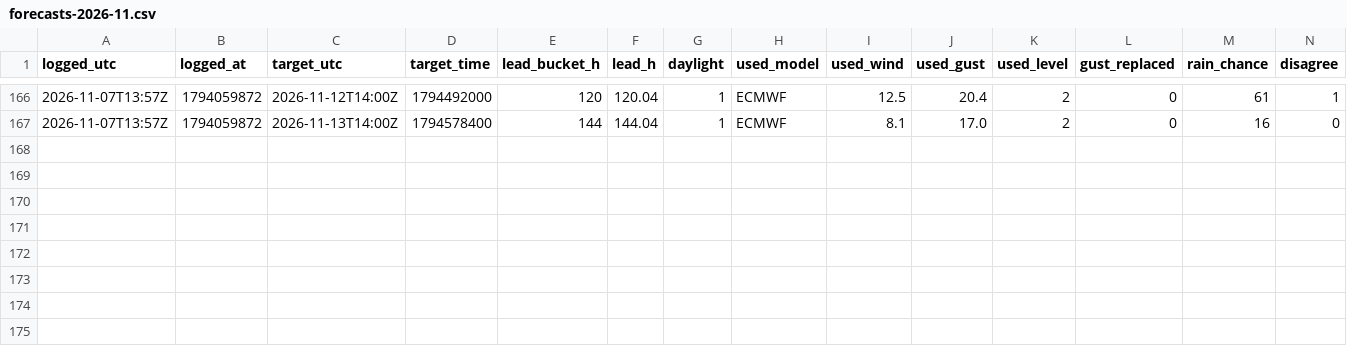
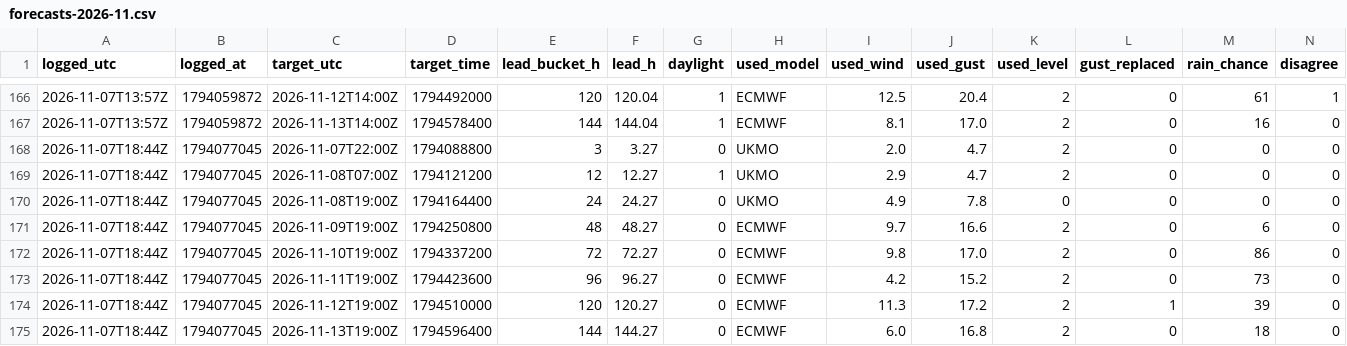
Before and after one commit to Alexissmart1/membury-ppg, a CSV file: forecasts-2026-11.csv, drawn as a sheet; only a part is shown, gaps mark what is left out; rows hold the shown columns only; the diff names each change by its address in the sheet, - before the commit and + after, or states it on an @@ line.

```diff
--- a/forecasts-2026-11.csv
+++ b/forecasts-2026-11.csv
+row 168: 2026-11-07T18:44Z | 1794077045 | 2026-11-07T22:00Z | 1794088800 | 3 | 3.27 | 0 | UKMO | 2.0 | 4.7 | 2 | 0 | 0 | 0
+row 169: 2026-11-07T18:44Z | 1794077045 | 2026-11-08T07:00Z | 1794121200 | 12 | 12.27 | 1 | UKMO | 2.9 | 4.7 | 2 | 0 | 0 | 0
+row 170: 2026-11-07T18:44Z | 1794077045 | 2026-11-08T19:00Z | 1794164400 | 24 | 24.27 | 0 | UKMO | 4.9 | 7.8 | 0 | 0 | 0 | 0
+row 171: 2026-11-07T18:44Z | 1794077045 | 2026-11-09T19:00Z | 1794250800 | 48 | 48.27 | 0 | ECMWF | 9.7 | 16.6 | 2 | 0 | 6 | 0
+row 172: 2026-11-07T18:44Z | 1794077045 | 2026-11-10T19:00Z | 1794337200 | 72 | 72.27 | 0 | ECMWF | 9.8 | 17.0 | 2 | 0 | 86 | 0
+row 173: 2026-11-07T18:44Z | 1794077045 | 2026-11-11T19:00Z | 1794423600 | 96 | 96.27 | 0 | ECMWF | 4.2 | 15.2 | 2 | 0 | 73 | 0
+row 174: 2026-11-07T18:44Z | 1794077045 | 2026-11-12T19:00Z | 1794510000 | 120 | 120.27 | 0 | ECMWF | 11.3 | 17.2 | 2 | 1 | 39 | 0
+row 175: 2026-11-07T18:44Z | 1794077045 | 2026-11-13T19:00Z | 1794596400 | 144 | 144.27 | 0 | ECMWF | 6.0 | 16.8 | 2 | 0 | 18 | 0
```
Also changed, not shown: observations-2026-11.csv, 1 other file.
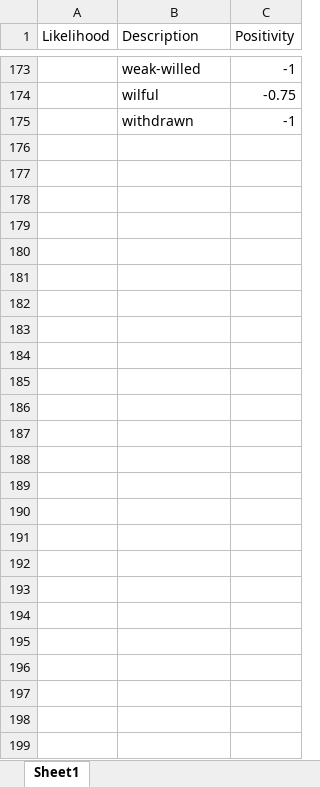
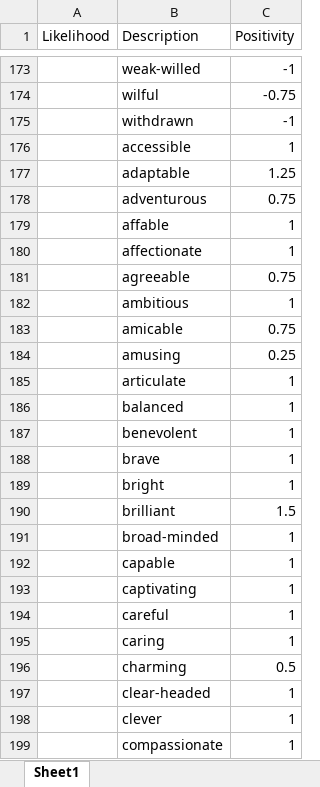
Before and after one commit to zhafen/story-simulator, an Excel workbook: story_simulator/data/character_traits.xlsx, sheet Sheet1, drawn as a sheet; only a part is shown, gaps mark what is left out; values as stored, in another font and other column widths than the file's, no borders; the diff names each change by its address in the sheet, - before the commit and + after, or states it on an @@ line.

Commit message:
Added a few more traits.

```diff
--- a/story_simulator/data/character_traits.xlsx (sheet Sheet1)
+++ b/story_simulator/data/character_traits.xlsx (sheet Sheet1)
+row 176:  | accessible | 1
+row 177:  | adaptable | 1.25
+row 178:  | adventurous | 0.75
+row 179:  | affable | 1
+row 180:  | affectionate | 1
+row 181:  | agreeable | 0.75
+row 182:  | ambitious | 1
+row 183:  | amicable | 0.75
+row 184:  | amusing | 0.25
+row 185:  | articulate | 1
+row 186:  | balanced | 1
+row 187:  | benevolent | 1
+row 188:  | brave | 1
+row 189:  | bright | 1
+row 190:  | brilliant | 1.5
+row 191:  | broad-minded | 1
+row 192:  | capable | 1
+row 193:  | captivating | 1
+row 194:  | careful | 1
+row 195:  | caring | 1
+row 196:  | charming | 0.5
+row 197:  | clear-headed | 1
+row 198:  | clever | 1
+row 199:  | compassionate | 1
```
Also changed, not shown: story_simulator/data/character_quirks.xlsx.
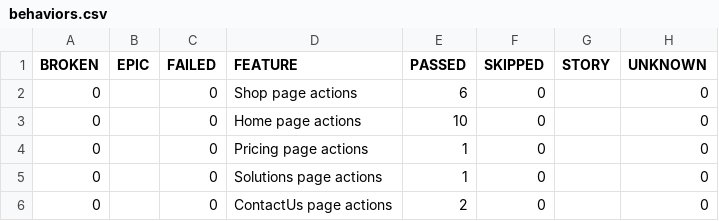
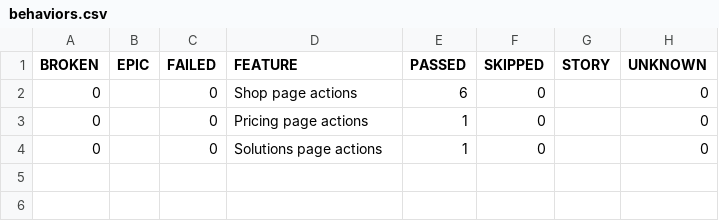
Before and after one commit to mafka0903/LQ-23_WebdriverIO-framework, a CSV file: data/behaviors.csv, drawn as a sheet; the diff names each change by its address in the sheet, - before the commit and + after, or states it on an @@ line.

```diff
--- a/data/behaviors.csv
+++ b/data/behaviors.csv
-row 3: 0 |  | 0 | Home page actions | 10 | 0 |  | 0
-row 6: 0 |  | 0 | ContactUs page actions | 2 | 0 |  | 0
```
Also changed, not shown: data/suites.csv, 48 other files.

Problem description
Exact copies of all the entries, without any pictures, are what the answer must contain.

Response to this task
Before and after one commit to Alexissmart1/membury-ppg, a CSV file: forecasts-2026-11.csv, drawn as a sheet; only a part is shown, gaps mark what is left out; rows hold the shown columns only; the diff names each change by its address in the sheet, - before the commit and + after, or states it on an @@ line.

```diff
--- a/forecasts-2026-11.csv
+++ b/forecasts-2026-11.csv
+row 168: 2026-11-07T18:44Z | 1794077045 | 2026-11-07T22:00Z | 1794088800 | 3 | 3.27 | 0 | UKMO | 2.0 | 4.7 | 2 | 0 | 0 | 0
+row 169: 2026-11-07T18:44Z | 1794077045 | 2026-11-08T07:00Z | 1794121200 | 12 | 12.27 | 1 | UKMO | 2.9 | 4.7 | 2 | 0 | 0 | 0
+row 170: 2026-11-07T18:44Z | 1794077045 | 2026-11-08T19:00Z | 1794164400 | 24 | 24.27 | 0 | UKMO | 4.9 | 7.8 | 0 | 0 | 0 | 0
+row 171: 2026-11-07T18:44Z | 1794077045 | 2026-11-09T19:00Z | 1794250800 | 48 | 48.27 | 0 | ECMWF | 9.7 | 16.6 | 2 | 0 | 6 | 0
+row 172: 2026-11-07T18:44Z | 1794077045 | 2026-11-10T19:00Z | 1794337200 | 72 | 72.27 | 0 | ECMWF | 9.8 | 17.0 | 2 | 0 | 86 | 0
+row 173: 2026-11-07T18:44Z | 1794077045 | 2026-11-11T19:00Z | 1794423600 | 96 | 96.27 | 0 | ECMWF | 4.2 | 15.2 | 2 | 0 | 73 | 0
+row 174: 2026-11-07T18:44Z | 1794077045 | 2026-11-12T19:00Z | 1794510000 | 120 | 120.27 | 0 | ECMWF | 11.3 | 17.2 | 2 | 1 | 39 | 0
+row 175: 2026-11-07T18:44Z | 1794077045 | 2026-11-13T19:00Z | 1794596400 | 144 | 144.27 | 0 | ECMWF | 6.0 | 16.8 | 2 | 0 | 18 | 0
```
Also changed, not shown: observations-2026-11.csv, 1 other file.
Before and after one commit to zhafen/story-simulator, an Excel workbook: story_simulator/data/character_traits.xlsx, sheet Sheet1, drawn as a sheet; only a part is shown, gaps mark what is left out; values as stored, in another font and other column widths than the file's, no borders; the diff names each change by its address in the sheet, - before the commit and + after, or states it on an @@ line.

Commit message:
Added a few more traits.

```diff
--- a/story_simulator/data/character_traits.xlsx (sheet Sheet1)
+++ b/story_simulator/data/character_traits.xlsx (sheet Sheet1)
+row 176:  | accessible | 1
+row 177:  | adaptable | 1.25
+row 178:  | adventurous | 0.75
+row 179:  | affable | 1
+row 180:  | affectionate | 1
+row 181:  | agreeable | 0.75
+row 182:  | ambitious | 1
+row 183:  | amicable | 0.75
+row 184:  | amusing | 0.25
+row 185:  | articulate | 1
+row 186:  | balanced | 1
+row 187:  | benevolent | 1
+row 188:  | brave | 1
+row 189:  | bright | 1
+row 190:  | brilliant | 1.5
+row 191:  | broad-minded | 1
+row 192:  | capable | 1
+row 193:  | captivating | 1
+row 194:  | careful | 1
+row 195:  | caring | 1
+row 196:  | charming | 0.5
+row 197:  | clear-headed | 1
+row 198:  | clever | 1
+row 199:  | compassionate | 1
```
Also changed, not shown: story_simulator/data/character_quirks.xlsx.
Before and after one commit to mafka0903/LQ-23_WebdriverIO-framework, a CSV file: data/behaviors.csv, drawn as a sheet; the diff names each change by its address in the sheet, - before the commit and + after, or states it on an @@ line.

```diff
--- a/data/behaviors.csv
+++ b/data/behaviors.csv
-row 3: 0 |  | 0 | Home page actions | 10 | 0 |  | 0
-row 6: 0 |  | 0 | ContactUs page actions | 2 | 0 |  | 0
```
Also changed, not shown: data/suites.csv, 48 other files.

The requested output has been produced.